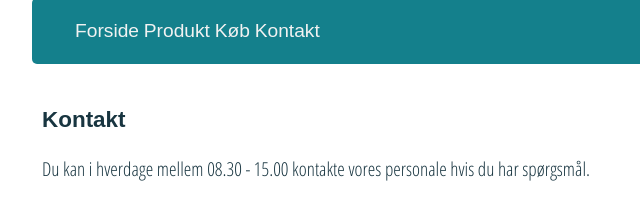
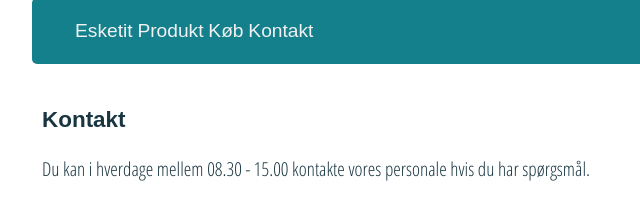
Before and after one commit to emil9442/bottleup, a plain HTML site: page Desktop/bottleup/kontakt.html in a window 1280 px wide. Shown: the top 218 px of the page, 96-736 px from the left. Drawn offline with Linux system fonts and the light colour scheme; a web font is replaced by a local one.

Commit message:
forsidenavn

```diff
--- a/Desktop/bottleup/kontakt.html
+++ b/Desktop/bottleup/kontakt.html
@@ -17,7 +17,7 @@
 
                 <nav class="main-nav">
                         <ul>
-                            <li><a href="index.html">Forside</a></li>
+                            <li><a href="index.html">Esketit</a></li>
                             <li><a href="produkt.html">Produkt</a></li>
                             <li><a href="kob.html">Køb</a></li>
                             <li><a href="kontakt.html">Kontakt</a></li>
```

————————

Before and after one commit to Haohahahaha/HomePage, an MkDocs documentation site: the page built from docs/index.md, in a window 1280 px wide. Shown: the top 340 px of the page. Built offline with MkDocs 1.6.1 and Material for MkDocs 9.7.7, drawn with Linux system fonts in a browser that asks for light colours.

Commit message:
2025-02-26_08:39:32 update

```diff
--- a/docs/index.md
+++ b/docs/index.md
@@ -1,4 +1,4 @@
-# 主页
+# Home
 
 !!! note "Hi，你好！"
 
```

————————

- **Task description**
Go through the records above and copy every line with the word "Desktop".

- **Result**
Before and after one commit to emil9442/bottleup, a plain HTML site: page Desktop/bottleup/kontakt.html in a window 1280 px wide. Shown: the top 218 px of the page, 96-736 px from the left. Drawn offline with Linux system fonts and the light colour scheme; a web font is replaced by a local one.
--- a/Desktop/bottleup/kontakt.html
+++ b/Desktop/bottleup/kontakt.html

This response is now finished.